The Tourist is rather empty and cosmetic. It’s worth seeing if you’re a superfan of Jolie or Depp but don’t expect to walk out of the theater with anything more than the stub you came in with.
Hollywood never played with action figures as a kid. That's an abstract statement, sure, but clearly it's true. How else do you explain an industry that's obsessed with making superhero movies but can't be bothered with making unique supervillains? No kid with any kind of an imagination grabs his Superman action figure and imagines him fighting off Lex Luthor's outlandish schemes to drive up real estate prices. No kid sitting in front of Saturday-morning cartoons with his box of toys imagines Batman's crusade to help protect the reputation of the new district attorney. Why? Because that's boring.
Such real-world matters pale when Superman could be fighting off Doomsday. Batman is a badass; let him fight other badasses like Bane or Clayface. Who cares about some Russian guy's patent dispute grudge with Tony Stark's father? Iron Man needs to be fighting Fin Fang Foom and other ridiculous, out-of-this-world characters. Is it really too much to ask that these sci-fi and fantasy icons battle other sci-fi and fantasy icons?
Yes, it's great that the industry's recent attempts to take superheroes seriously has resulted in a new crop of outstanding films, but let's move past this phase of gritty realism, please. One or two entries that make their heroes out to be just ordinary people trying to live ordinary lives is fine, but now that we're getting deeper into the big-screen mythos of some of these heroes, it's high time we saw them go toe-to-toe with equally impressive freaks of nature.
Whenever a new superhero film enters production, it brings with it a hurricane of speculation as to whom the villain of the piece will be. And if you ever pay attention to what the fans are hoping to see, you'll surely notice that it's never the safe, human villains they want to see duking it out with their favorite hero; they want to see the mighty and the mysterious.

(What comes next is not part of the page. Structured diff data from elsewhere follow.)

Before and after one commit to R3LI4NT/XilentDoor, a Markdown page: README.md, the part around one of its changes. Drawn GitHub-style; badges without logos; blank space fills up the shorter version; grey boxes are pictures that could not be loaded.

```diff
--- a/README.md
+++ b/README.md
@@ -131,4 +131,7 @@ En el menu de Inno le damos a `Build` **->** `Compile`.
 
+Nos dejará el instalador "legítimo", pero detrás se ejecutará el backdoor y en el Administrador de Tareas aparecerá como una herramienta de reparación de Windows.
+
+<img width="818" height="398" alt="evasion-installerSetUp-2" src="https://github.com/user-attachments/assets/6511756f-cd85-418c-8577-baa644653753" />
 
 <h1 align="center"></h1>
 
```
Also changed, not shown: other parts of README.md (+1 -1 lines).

Take Marc Webb's upcoming reboot of Spider-Man, for example. Yesterday it was announced that Rhys Ifans would be playing the villain -- though of course Sony was too noncommittal to say who that villain actually will be. The fan speculation jumped instantly, naturally, to the more outrageous characters like Lizard, because we're tired of seeing boring villains. We want to see giant reptile people getting beat up, dammit.
The same thing happened last week when reports came in that Christopher Nolan's new Batman film would be setting up at least part of its shoot in New Orleans. That news, combined with a few key rumors out of the New York Comic-Con, had fans in a fervor at the prospect of Batman fighting a character like Killer Croc. Why? Because we want to see giant reptile people getting beat up, dammit.
We want to take our relatively human action figures and mash them up with their decidedly non-human counterparts. It's childhood instinct for us, but it's the scariest notion on the planet for film producers, apparently. Sam Raimi's Spider-Man series was able to have some fun with its villains, but even they never really went as overboard as they could have, considering Spidey has got some of the best baddies in the biz to go up against. It's a shame that by the time Raimi reluctantly gave in to fan demands to see characters like Venom or Sandman on the big screen, he had to go and get replaced by a pod person. (That is what happened, right? The real Sam Raimi would never have made that emo Spider-man dance/strut scene.)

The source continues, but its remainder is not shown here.